__Work to be completed__. Your answer should show every line of the material below that includes "container".

__Record extracts__.
============================================================

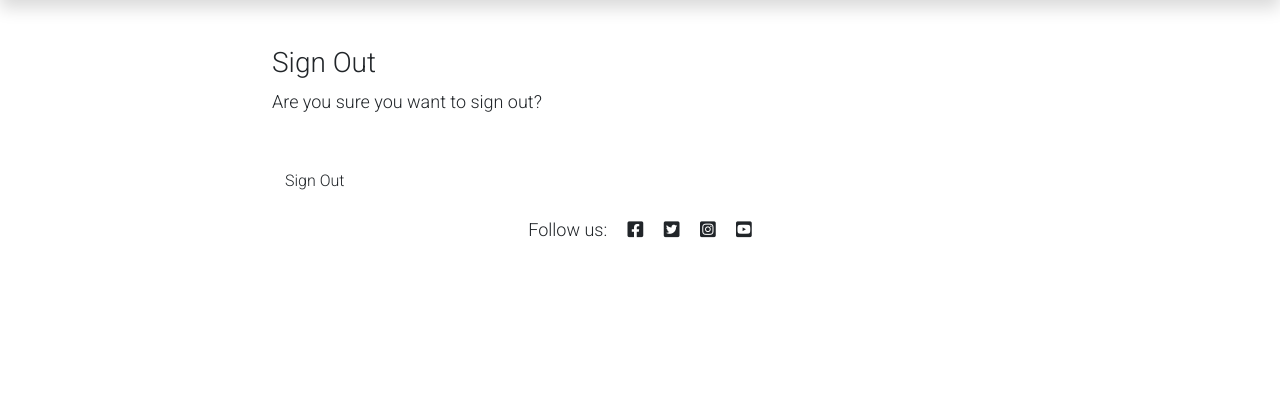
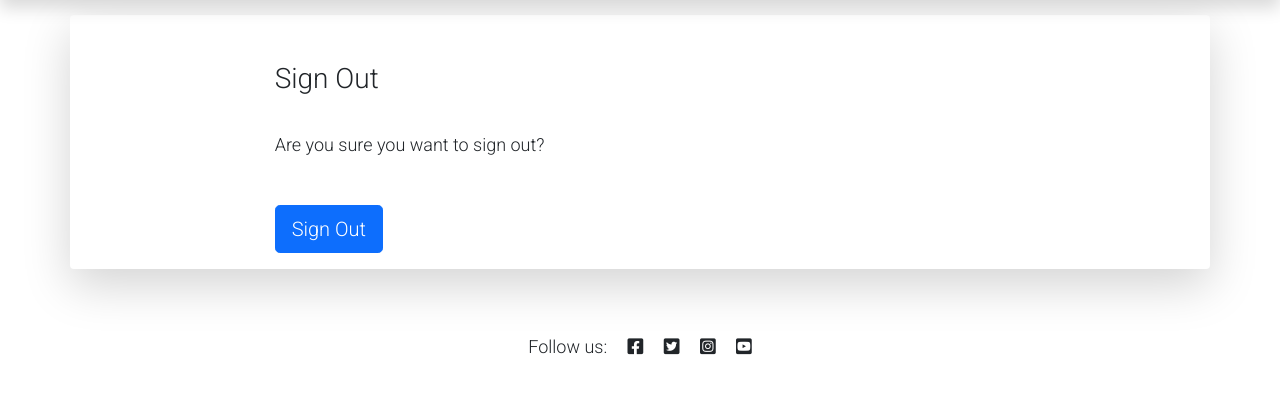
Before and after one commit to chellej80/Embarr-Equestrian-Testimonials, a Django app: page /accounts/logout/ in a window 1280 px wide. Shown: the part 75-469 px from the top of the page. Run offline with Django 3.2, Linux system fonts and the light colour scheme; a user stored in the database is signed in.

Commit message:
updated logout form, button and bootstrap shadow for container

```diff
--- a/templates/account/logout.html
+++ b/templates/account/logout.html
@@ -5,11 +5,11 @@
 {% block head_title %}{% trans "Sign Out" %}{% endblock %}
 
 {% block content %}
-<div class="container">
+<div class="container shadow-lg p-3 mb-5 bg-body rounded">
   <div class="row">
     <div class="col-md-8 mt-3 offset-md-2">
       <h3>{% trans "Sign Out" %}</h3>
-
+      <br>
       <p>{% trans 'Are you sure you want to sign out?' %}</p>
     </div>
   </div>
@@ -21,7 +21,7 @@
         {% if redirect_field_value %}
         <input type="hidden" name="{{ redirect_field_name }}" value="{{ redirect_field_value }}" />
         {% endif %}
-        <button class="btn btn-signup right" type="submit">{% trans 'Sign Out' %}</button>
+        <button class="btn btn-primary  btn-lg" type="submit">{% trans 'Sign Out' %}</button>
       </form>
     </div>
   </div>
```
Also changed, not shown: db.sqlite3.
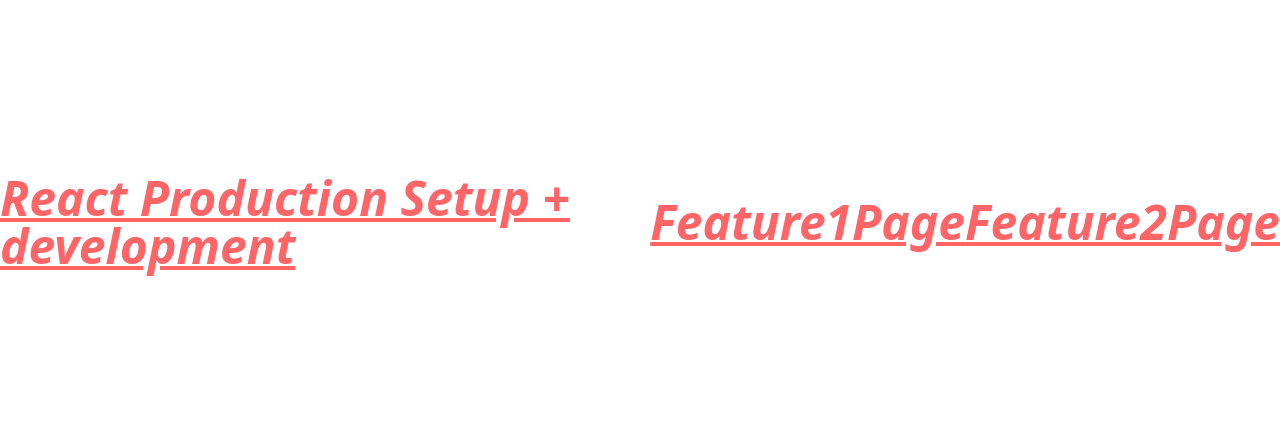
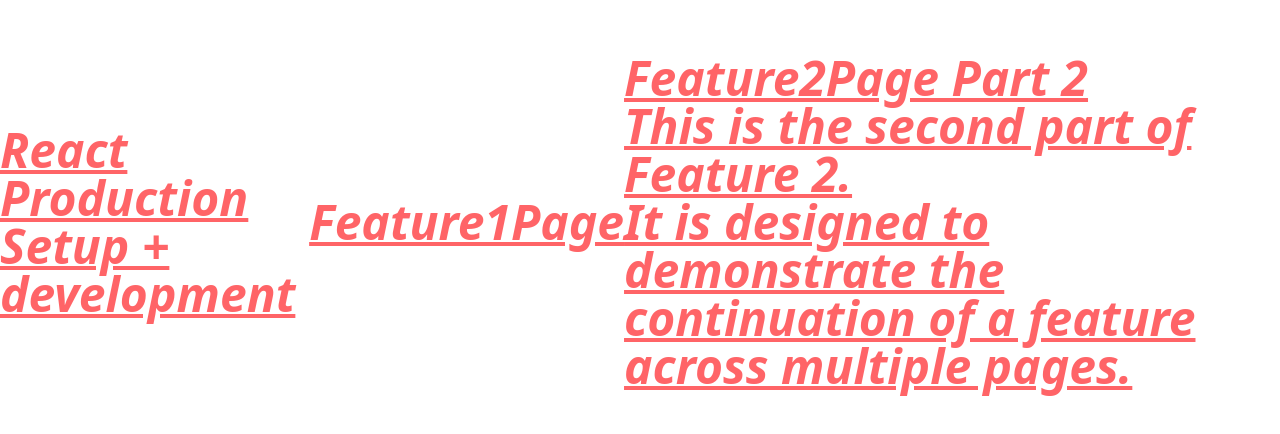
Before and after one commit to ethicalhub/react-production-setup, a React (Vite) app: page / in a window 1280 px wide. Shown: the part 178-612 px from the top of the page. Built offline with nearby package versions, Linux system fonts and the light colour scheme.

Commit message:
feat(setup): github actions yarn pkg

```diff
--- a/src/features/feature2/Feature2Page.tsx
+++ b/src/features/feature2/Feature2Page.tsx
@@ -1,5 +1,12 @@
 const Feature2Page = () => {
-    return <div>Feature2Page</div>
+    return (
+        <div>
+            Feature2Page Part 2<p>This is the second part of Feature 2.</p>
+            <p>
+                It is designed to demonstrate the continuation of a feature across multiple pages.
+            </p>
+        </div>
+    )
 }
 
 export default Feature2Page
```
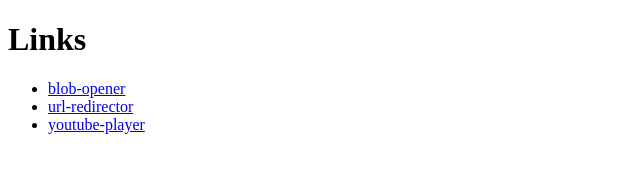
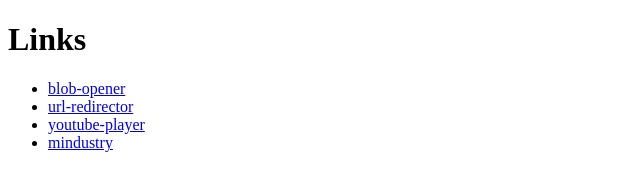
Before and after one commit to echo-a2/echo-a2.github.io, a plain HTML site: page index.html in a window 1280 px wide. Shown: the full height of the page, 0-640 px from the left. Drawn offline with Linux system fonts and the light colour scheme.

Commit message:
Update index.html

```diff
--- a/index.html
+++ b/index.html
@@ -11,6 +11,7 @@
         <li><a href="blob-opener">blob-opener</a></li>
         <li><a href="url-redirector">url-redirector</a></li>
         <li><a href="youtube-player">youtube-player</a></li>
+        <li><a href="mindustry">mindustry</a></li>
         <!-- new pages: add <li><a href="name">name</a></li> -->
     </ul>
 </body>
```
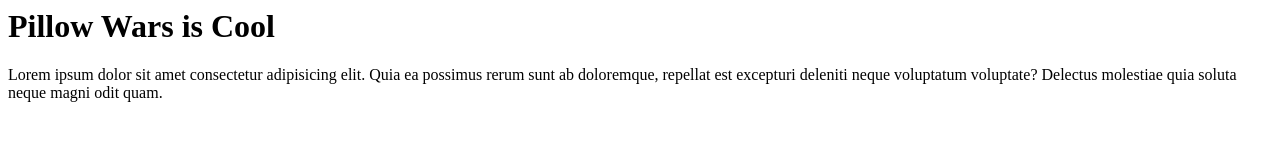
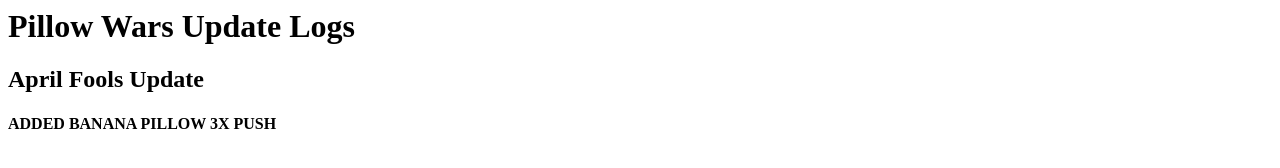
Before and after one commit to Imsyces/pillowwars.io, a plain HTML site: page index.html in a window 1280 px wide. Drawn offline with Linux system fonts and the light colour scheme.

Commit message:
Update index.html

```diff
--- a/index.html
+++ b/index.html
@@ -6,7 +6,8 @@
     <title>Pillow Wars - SESO Studios</title>
 </head>
 <body>
-    <h1>Pillow Wars is Cool</h1>
-    <p>Lorem ipsum dolor sit amet consectetur adipisicing elit. Quia ea possimus rerum sunt ab doloremque, repellat est excepturi deleniti neque voluptatum voluptate? Delectus molestiae quia soluta neque magni odit quam.</p>
+    <h1>Pillow Wars Update Logs</h1>
+    <h2>April Fools Update</h2>
+    <h4>ADDED BANANA PILLOW 3X PUSH</h4>
 </body>
 </html>
```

============================================================

__Answer section__.
updated logout form, button and bootstrap shadow for container
-<div class="container">
+<div class="container shadow-lg p-3 mb-5 bg-body rounded">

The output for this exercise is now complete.